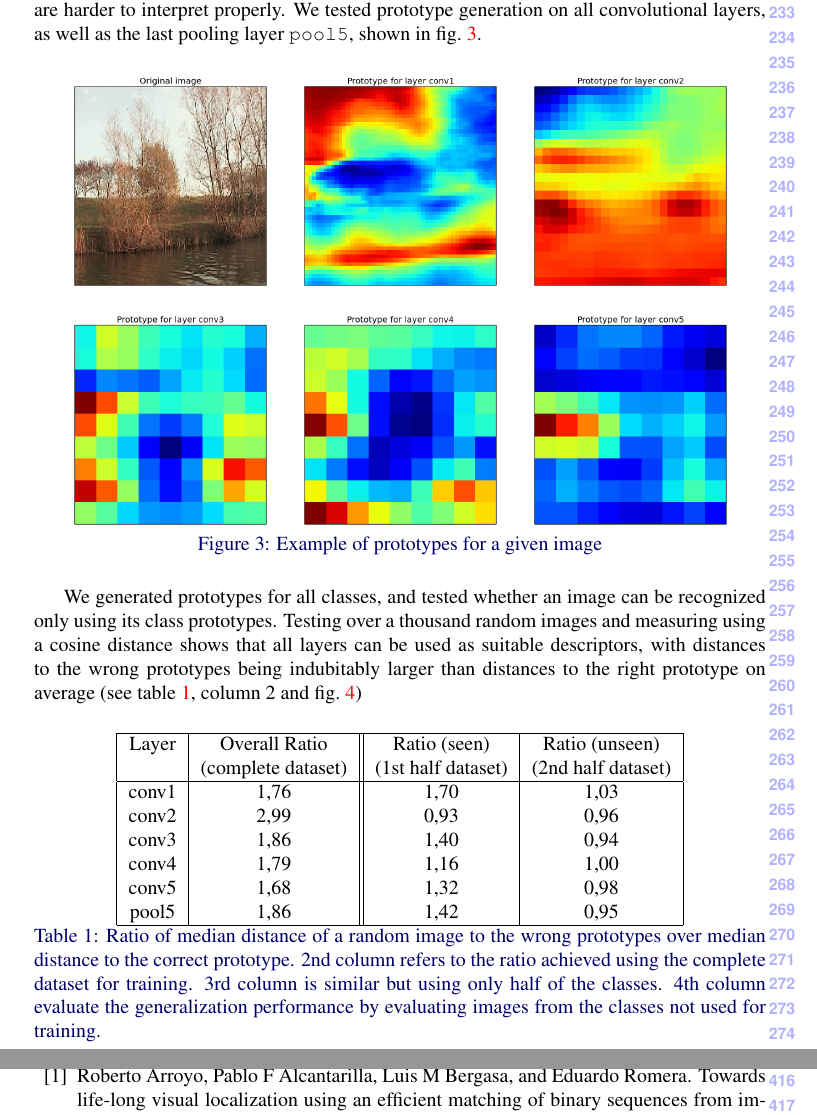
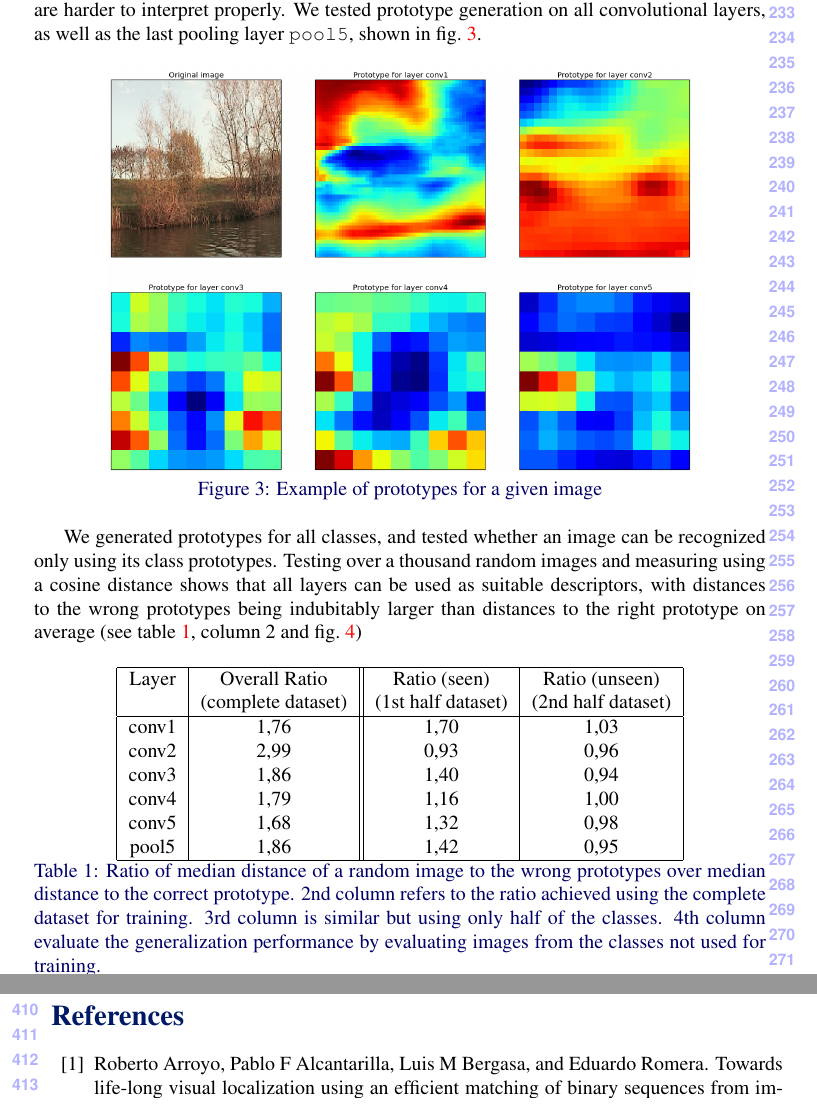
Before and after one commit to GTL2016/BMVC2016GTL, a LaTeX document (bmvc_dl_seasonal.tex, which reads results-classification.tex): two parts of pages 6 and 10 of 11 before the commit and two parts of pages 6 and 9 of 11 after it, joined at a grey line, cut so that both start at the same text. Compiled offline with pdfLaTeX.

Commit message:
Smaller prototypes

```diff
--- a/results-classification.tex
+++ b/results-classification.tex
@@ -6,7 +6,7 @@ We can thus extract the trained filters responses to see how images as processed
 \begin{figure}[htb]
 \centering
 \begin{tabular}{cc}
-    \bmvaHangBox{\includegraphics[width=0.9\linewidth]{images/classification/prototypes/avmaskplot7}}\\
+    \bmvaHangBox{\includegraphics[width=0.8\linewidth]{images/classification/prototypes/avmaskplot7}}\\
 \end{tabular}
 \caption{Example of prototypes for a given image}
 \label{prototypes}
```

· · · · ·

**TASK REQUIREMENTS**.
Where the string "bmvaHangBox" occurs in the data, return the whole line.

**SOLUTION FOR THIS PROBLEM**.
-    \bmvaHangBox{\includegraphics[width=0.9\linewidth]{images/classification/prototypes/avmaskplot7}}\\
+    \bmvaHangBox{\includegraphics[width=0.8\linewidth]{images/classification/prototypes/avmaskplot7}}\\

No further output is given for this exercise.